Attempted intimidation and generosity are cousins. Look one in the breathing face, behind language, and see hair growing on the tongue. As if dead, and the nails still growing. As if Nosferatu. As if falling off the roof and rising from the red dust to slink in the cracks of an adobe wall where spiders plump as wild persimmons fall from the branches.
The clay earth beneath feet cracking but so soft—it gives just so when walking after yesterday’s dried up rain. And all the pieces of glass uncovered, halved marbles, even when you dig to plant carrizo extracted from the canal banks. Keep expecting small bones to surface, but only smashed caguama bottles.
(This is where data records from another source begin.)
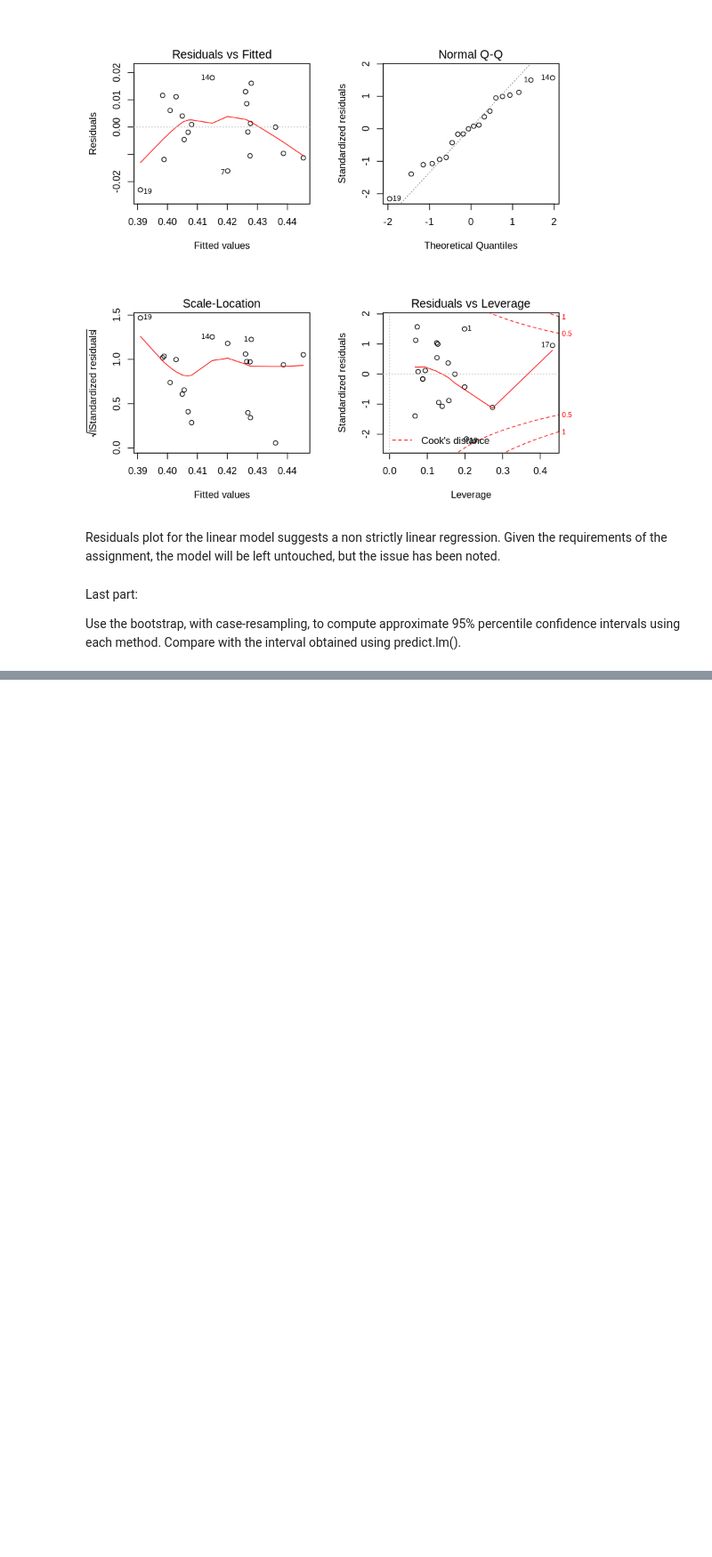
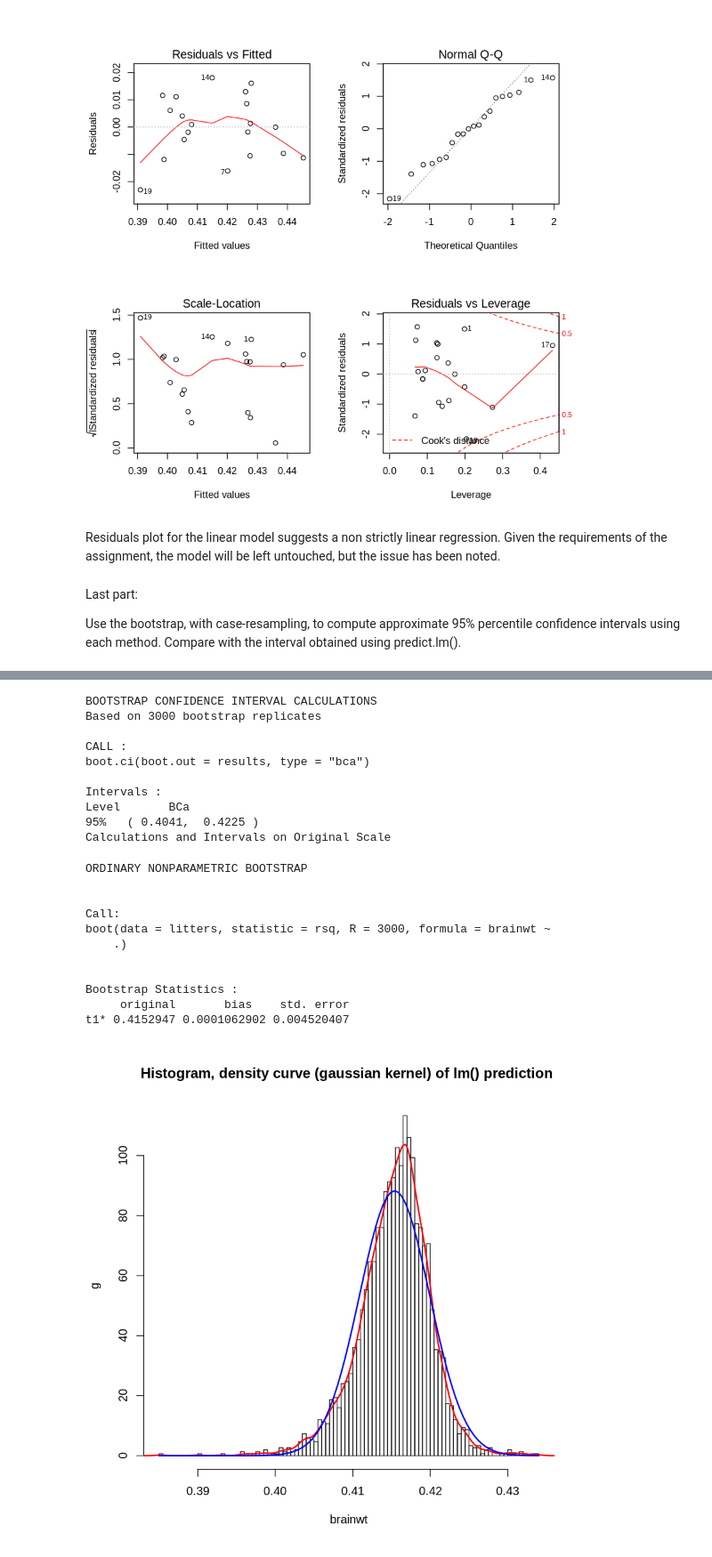
Before and after one commit to andrealorenzon/sm4ds, a Jupyter notebook: Assignment4.ipynb, the cells around one changed output, grey strips where cells are left out. Shown at 89% size. Cells and saved outputs as stored; diff of their text form; code cells hidden in the pictures; blank space fills up the shorter version.

```diff
--- a/Assignment4.ipynb
+++ b/Assignment4.ipynb
@@ -584,0 +437,44 @@ NULL
+# %%
+#predicting by bootstrap on lm()
+
+rsq <- function(formula, data, indices) {
+  d <- data[indices,] # allows boot to select sample
+  fit <- lm(formula, data=d)
+  return(predict(fit, newdata = test))
+}
+# bootstrapping with 1000 replications
+results <- boot(data=litters, statistic=rsq,   R=3000, formula=brainwt~.)
+
+# get 95% confidence interval
+boot.ci(results, type="bca")
+
+# view results
+results
+hist(results$t,breaks = 100, freq=F,main="Histogram, density curve (gaussian kernel) of lm() prediction ",xlab="brainwt",ylab="g")
+lines(density(results$t), col="red", lwd=2)
+curve(dnorm(x, mean = mean(results$t), sd = sd(results$t)), add=TRUE, col="blue",lwd=2)
+# get 95% confidence interval
+#boot.ci(results, type="bca")
+# %% [output]
+BOOTSTRAP CONFIDENCE INTERVAL CALCULATIONS
+Based on 3000 bootstrap replicates
+
+CALL :
+boot.ci(boot.out = results, type = "bca")
+
+Intervals :
+Level       BCa
+95%   ( 0.4041,  0.4225 )
+Calculations and Intervals on Original Scale
+ORDINARY NONPARAMETRIC BOOTSTRAP
+
+
+Call:
+boot(data = litters, statistic = rsq, R = 3000, formula = brainwt ~
+    .)
+
+
+Bootstrap Statistics :
+     original       bias    std. error
+t1* 0.4152947 0.0001062902 0.004520407
+[figure, added]
```
Also changed, not shown: parts of 9 cells of this notebook.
And generosity is the out of state cousin who feels like home years after your one chance meeting. A frog the size of a desert grape emerging from the rain puddles. (S)he has always been here. And here and here and here. And in the patches of desert that exist along freeways in the urban city. A bunch of white jimsonweed like calla lilies. An owl too thin guarding home from runaway dogs--the burrow lined with dung to distract them from the scent of chicks. A neighbor’s dogs broke through another neighbor’s chicken coops and killed three gallinas last night. And it is all genuine and generous, the way neighbors speak kindly to each other and offer to help mend the fences.